## SUPPLIED RECORDS
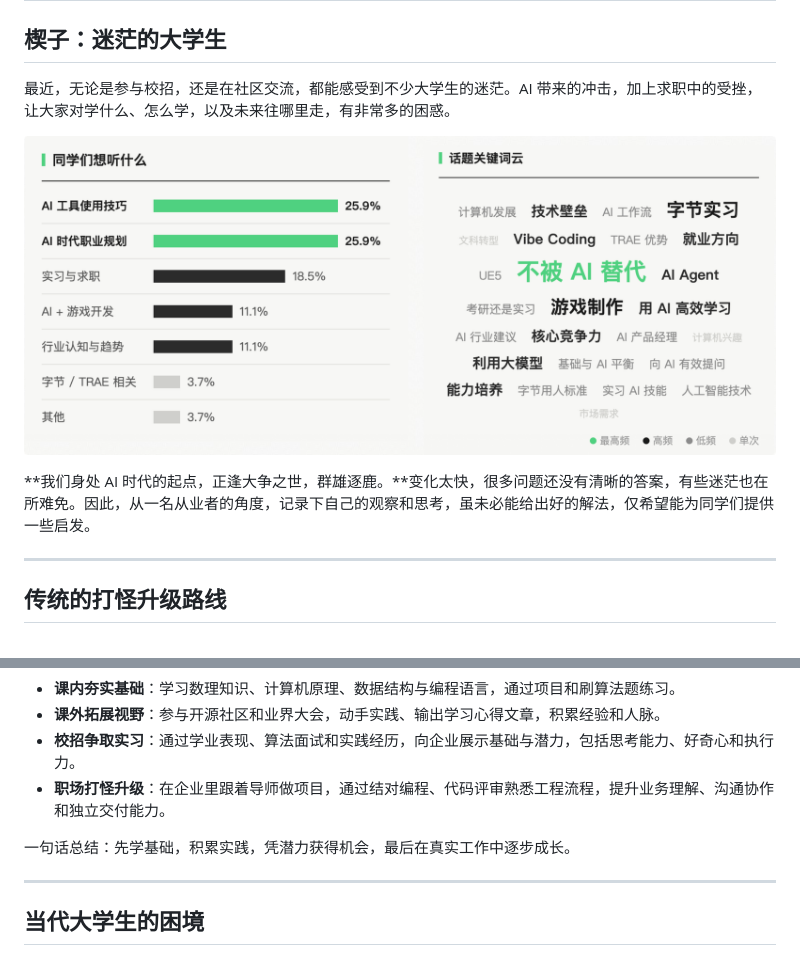
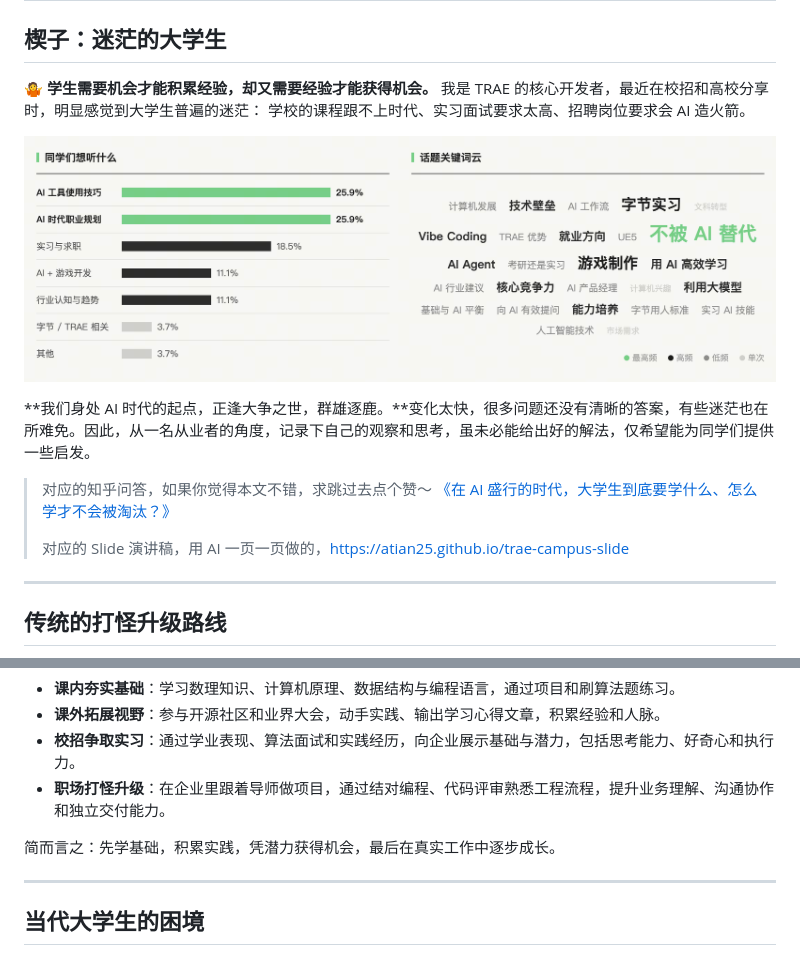
Before and after one commit to atian25/trae-campus-slide, a Markdown page: article/原文.md, 2 parts joined by grey strips. Drawn GitHub-style; pictures changed too: article/images/01.png.

```diff
--- a/article/原文.md
+++ b/article/原文.md
@@ -2,11 +2,17 @@
 
 ## 楔子：迷茫的大学生
 
-最近，无论是参与校招，还是在社区交流，都能感受到不少大学生的迷茫。AI 带来的冲击，加上求职中的受挫，让大家对学什么、怎么学，以及未来往哪里走，有非常多的困惑。
+**🤷 学生需要机会才能积累经验，却又需要经验才能获得机会。** 我是 TRAE 的核心开发者，最近在校招和高校分享时，明显感觉到大学生普遍的迷茫： 学校的课程跟不上时代、实习面试要求太高、招聘岗位要求会 AI 造火箭。
 
 ![调查问卷 - TRAE Campus 走进校园](images/01.png)
 
 **我们身处 AI 时代的起点，正逢大争之世，群雄逐鹿。**变化太快，很多问题还没有清晰的答案，有些迷茫也在所难免。因此，从一名从业者的角度，记录下自己的观察和思考，虽未必能给出好的解法，仅希望能为同学们提供一些启发。
+
+
+
+> 对应的知乎问答，如果你觉得本文不错，求跳过去点个赞～ [《在 AI 盛行的时代，大学生到底要学什么、怎么学才不会被淘汰？》](https://www.zhihu.com/question/2076658003068052960/answer/2102009083041674168)
+>
+> 对应的 Slide 演讲稿，用 AI 一页一页做的，https://atian25.github.io/trae-campus-slide
 
 ---
 
@@ -23,7 +29,7 @@
 
 
 
-一句话总结：先学基础，积累实践，凭潜力获得机会，最后在真实工作中逐步成长。
+简而言之：先学基础，积累实践，凭潜力获得机会，最后在真实工作中逐步成长。
 
 ---
 
```
Also changed, not shown: article/README.md (+1 -1 lines), slide/img/research-crop.png, 1 other file.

## DIRECTIONS FOR THIS TASK
For the material above, state the number of lines that include the word "slide". Leave out everything else.

## TASK ANSWER
3